DATASET EXCERPTS Block Start
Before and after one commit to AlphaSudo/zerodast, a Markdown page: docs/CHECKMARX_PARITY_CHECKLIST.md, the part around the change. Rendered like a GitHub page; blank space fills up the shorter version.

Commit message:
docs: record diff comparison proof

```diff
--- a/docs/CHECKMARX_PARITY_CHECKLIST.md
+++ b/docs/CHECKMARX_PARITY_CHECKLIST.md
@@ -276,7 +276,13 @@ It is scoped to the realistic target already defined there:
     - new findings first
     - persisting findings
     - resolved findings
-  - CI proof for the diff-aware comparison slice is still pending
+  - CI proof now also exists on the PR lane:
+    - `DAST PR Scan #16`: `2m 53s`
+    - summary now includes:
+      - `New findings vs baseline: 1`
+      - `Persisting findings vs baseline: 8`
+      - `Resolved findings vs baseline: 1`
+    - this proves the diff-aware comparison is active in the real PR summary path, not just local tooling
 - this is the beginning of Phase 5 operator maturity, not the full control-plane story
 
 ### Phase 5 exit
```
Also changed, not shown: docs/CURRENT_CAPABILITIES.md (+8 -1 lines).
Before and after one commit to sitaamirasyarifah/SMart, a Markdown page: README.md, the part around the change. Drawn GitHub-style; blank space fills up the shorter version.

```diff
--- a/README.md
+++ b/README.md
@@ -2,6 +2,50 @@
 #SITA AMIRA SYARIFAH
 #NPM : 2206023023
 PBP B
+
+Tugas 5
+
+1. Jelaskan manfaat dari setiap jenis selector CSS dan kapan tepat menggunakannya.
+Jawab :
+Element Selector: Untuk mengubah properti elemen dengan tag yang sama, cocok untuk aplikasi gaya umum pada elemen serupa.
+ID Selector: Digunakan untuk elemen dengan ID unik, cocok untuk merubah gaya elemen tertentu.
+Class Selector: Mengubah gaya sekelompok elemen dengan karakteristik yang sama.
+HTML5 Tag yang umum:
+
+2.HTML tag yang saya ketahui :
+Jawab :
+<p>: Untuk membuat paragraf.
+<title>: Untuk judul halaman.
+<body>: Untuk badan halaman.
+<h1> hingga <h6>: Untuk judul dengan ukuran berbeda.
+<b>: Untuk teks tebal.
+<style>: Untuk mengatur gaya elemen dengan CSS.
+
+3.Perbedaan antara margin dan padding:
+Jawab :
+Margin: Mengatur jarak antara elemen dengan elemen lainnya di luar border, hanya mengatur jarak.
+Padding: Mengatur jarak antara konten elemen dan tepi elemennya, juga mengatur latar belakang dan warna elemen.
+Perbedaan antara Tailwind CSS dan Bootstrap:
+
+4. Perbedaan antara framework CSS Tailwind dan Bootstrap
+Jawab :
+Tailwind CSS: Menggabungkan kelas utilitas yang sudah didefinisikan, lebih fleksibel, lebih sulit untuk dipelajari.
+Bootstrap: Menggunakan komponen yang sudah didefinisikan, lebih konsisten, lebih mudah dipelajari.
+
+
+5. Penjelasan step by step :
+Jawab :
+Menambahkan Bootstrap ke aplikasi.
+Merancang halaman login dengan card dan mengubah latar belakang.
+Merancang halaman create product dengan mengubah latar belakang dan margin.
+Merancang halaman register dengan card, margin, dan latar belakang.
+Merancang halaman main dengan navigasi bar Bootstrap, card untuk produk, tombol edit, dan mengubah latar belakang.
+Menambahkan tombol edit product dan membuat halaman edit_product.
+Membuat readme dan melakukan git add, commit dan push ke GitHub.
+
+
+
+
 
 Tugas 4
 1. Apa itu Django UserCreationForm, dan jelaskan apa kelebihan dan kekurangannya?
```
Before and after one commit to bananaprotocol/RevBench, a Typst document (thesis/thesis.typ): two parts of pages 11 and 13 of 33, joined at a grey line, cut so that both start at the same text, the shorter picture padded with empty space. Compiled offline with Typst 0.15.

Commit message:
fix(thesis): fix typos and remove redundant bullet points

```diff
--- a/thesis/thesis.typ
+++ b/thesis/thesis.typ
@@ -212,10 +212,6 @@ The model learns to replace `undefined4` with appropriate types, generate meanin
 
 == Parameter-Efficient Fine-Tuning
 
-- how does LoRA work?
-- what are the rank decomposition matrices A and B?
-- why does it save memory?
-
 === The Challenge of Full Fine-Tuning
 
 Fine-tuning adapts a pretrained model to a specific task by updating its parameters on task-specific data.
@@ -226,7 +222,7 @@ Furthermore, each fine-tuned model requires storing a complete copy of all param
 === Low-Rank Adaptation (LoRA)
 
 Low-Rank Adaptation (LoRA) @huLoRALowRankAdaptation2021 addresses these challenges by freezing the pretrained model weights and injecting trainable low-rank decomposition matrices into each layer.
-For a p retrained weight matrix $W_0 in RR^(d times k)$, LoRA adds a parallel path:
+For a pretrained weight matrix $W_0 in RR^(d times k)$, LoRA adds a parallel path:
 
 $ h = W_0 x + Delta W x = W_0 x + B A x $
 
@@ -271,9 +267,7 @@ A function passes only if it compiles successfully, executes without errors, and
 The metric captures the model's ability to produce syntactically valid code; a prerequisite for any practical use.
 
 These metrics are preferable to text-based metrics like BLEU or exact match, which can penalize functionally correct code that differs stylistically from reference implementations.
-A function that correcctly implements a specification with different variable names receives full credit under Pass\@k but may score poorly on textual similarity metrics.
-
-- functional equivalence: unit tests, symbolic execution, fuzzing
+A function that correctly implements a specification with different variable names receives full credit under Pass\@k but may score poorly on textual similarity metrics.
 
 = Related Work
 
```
DATASET EXCERPTS Block End
EXERCISE OBJECTIVE: Return the entries above, every line intact.

TASK RESULT:
Before and after one commit to AlphaSudo/zerodast, a Markdown page: docs/CHECKMARX_PARITY_CHECKLIST.md, the part around the change. Rendered like a GitHub page; blank space fills up the shorter version.

Commit message:
docs: record diff comparison proof

```diff
--- a/docs/CHECKMARX_PARITY_CHECKLIST.md
+++ b/docs/CHECKMARX_PARITY_CHECKLIST.md
@@ -276,7 +276,13 @@ It is scoped to the realistic target already defined there:
     - new findings first
     - persisting findings
     - resolved findings
-  - CI proof for the diff-aware comparison slice is still pending
+  - CI proof now also exists on the PR lane:
+    - `DAST PR Scan #16`: `2m 53s`
+    - summary now includes:
+      - `New findings vs baseline: 1`
+      - `Persisting findings vs baseline: 8`
+      - `Resolved findings vs baseline: 1`
+    - this proves the diff-aware comparison is active in the real PR summary path, not just local tooling
 - this is the beginning of Phase 5 operator maturity, not the full control-plane story
 
 ### Phase 5 exit
```
Also changed, not shown: docs/CURRENT_CAPABILITIES.md (+8 -1 lines).
Before and after one commit to sitaamirasyarifah/SMart, a Markdown page: README.md, the part around the change. Drawn GitHub-style; blank space fills up the shorter version.

```diff
--- a/README.md
+++ b/README.md
@@ -2,6 +2,50 @@
 #SITA AMIRA SYARIFAH
 #NPM : 2206023023
 PBP B
+
+Tugas 5
+
+1. Jelaskan manfaat dari setiap jenis selector CSS dan kapan tepat menggunakannya.
+Jawab :
+Element Selector: Untuk mengubah properti elemen dengan tag yang sama, cocok untuk aplikasi gaya umum pada elemen serupa.
+ID Selector: Digunakan untuk elemen dengan ID unik, cocok untuk merubah gaya elemen tertentu.
+Class Selector: Mengubah gaya sekelompok elemen dengan karakteristik yang sama.
+HTML5 Tag yang umum:
+
+2.HTML tag yang saya ketahui :
+Jawab :
+<p>: Untuk membuat paragraf.
+<title>: Untuk judul halaman.
+<body>: Untuk badan halaman.
+<h1> hingga <h6>: Untuk judul dengan ukuran berbeda.
+<b>: Untuk teks tebal.
+<style>: Untuk mengatur gaya elemen dengan CSS.
+
+3.Perbedaan antara margin dan padding:
+Jawab :
+Margin: Mengatur jarak antara elemen dengan elemen lainnya di luar border, hanya mengatur jarak.
+Padding: Mengatur jarak antara konten elemen dan tepi elemennya, juga mengatur latar belakang dan warna elemen.
+Perbedaan antara Tailwind CSS dan Bootstrap:
+
+4. Perbedaan antara framework CSS Tailwind dan Bootstrap
+Jawab :
+Tailwind CSS: Menggabungkan kelas utilitas yang sudah didefinisikan, lebih fleksibel, lebih sulit untuk dipelajari.
+Bootstrap: Menggunakan komponen yang sudah didefinisikan, lebih konsisten, lebih mudah dipelajari.
+
+
+5. Penjelasan step by step :
+Jawab :
+Menambahkan Bootstrap ke aplikasi.
+Merancang halaman login dengan card dan mengubah latar belakang.
+Merancang halaman create product dengan mengubah latar belakang dan margin.
+Merancang halaman register dengan card, margin, dan latar belakang.
+Merancang halaman main dengan navigasi bar Bootstrap, card untuk produk, tombol edit, dan mengubah latar belakang.
+Menambahkan tombol edit product dan membuat halaman edit_product.
+Membuat readme dan melakukan git add, commit dan push ke GitHub.
+
+
+
+
 
 Tugas 4
 1. Apa itu Django UserCreationForm, dan jelaskan apa kelebihan dan kekurangannya?
```
Before and after one commit to bananaprotocol/RevBench, a Typst document (thesis/thesis.typ): two parts of pages 11 and 13 of 33, joined at a grey line, cut so that both start at the same text, the shorter picture padded with empty space. Compiled offline with Typst 0.15.

Commit message:
fix(thesis): fix typos and remove redundant bullet points

```diff
--- a/thesis/thesis.typ
+++ b/thesis/thesis.typ
@@ -212,10 +212,6 @@ The model learns to replace `undefined4` with appropriate types, generate meanin
 
 == Parameter-Efficient Fine-Tuning
 
-- how does LoRA work?
-- what are the rank decomposition matrices A and B?
-- why does it save memory?
-
 === The Challenge of Full Fine-Tuning
 
 Fine-tuning adapts a pretrained model to a specific task by updating its parameters on task-specific data.
@@ -226,7 +222,7 @@ Furthermore, each fine-tuned model requires storing a complete copy of all param
 === Low-Rank Adaptation (LoRA)
 
 Low-Rank Adaptation (LoRA) @huLoRALowRankAdaptation2021 addresses these challenges by freezing the pretrained model weights and injecting trainable low-rank decomposition matrices into each layer.
-For a p retrained weight matrix $W_0 in RR^(d times k)$, LoRA adds a parallel path:
+For a pretrained weight matrix $W_0 in RR^(d times k)$, LoRA adds a parallel path:
 
 $ h = W_0 x + Delta W x = W_0 x + B A x $
 
@@ -271,9 +267,7 @@ A function passes only if it compiles successfully, executes without errors, and
 The metric captures the model's ability to produce syntactically valid code; a prerequisite for any practical use.
 
 These metrics are preferable to text-based metrics like BLEU or exact match, which can penalize functionally correct code that differs stylistically from reference implementations.
-A function that correcctly implements a specification with different variable names receives full credit under Pass\@k but may score poorly on textual similarity metrics.
-
-- functional equivalence: unit tests, symbolic execution, fuzzing
+A function that correctly implements a specification with different variable names receives full credit under Pass\@k but may score poorly on textual similarity metrics.
 
 = Related Work
 
```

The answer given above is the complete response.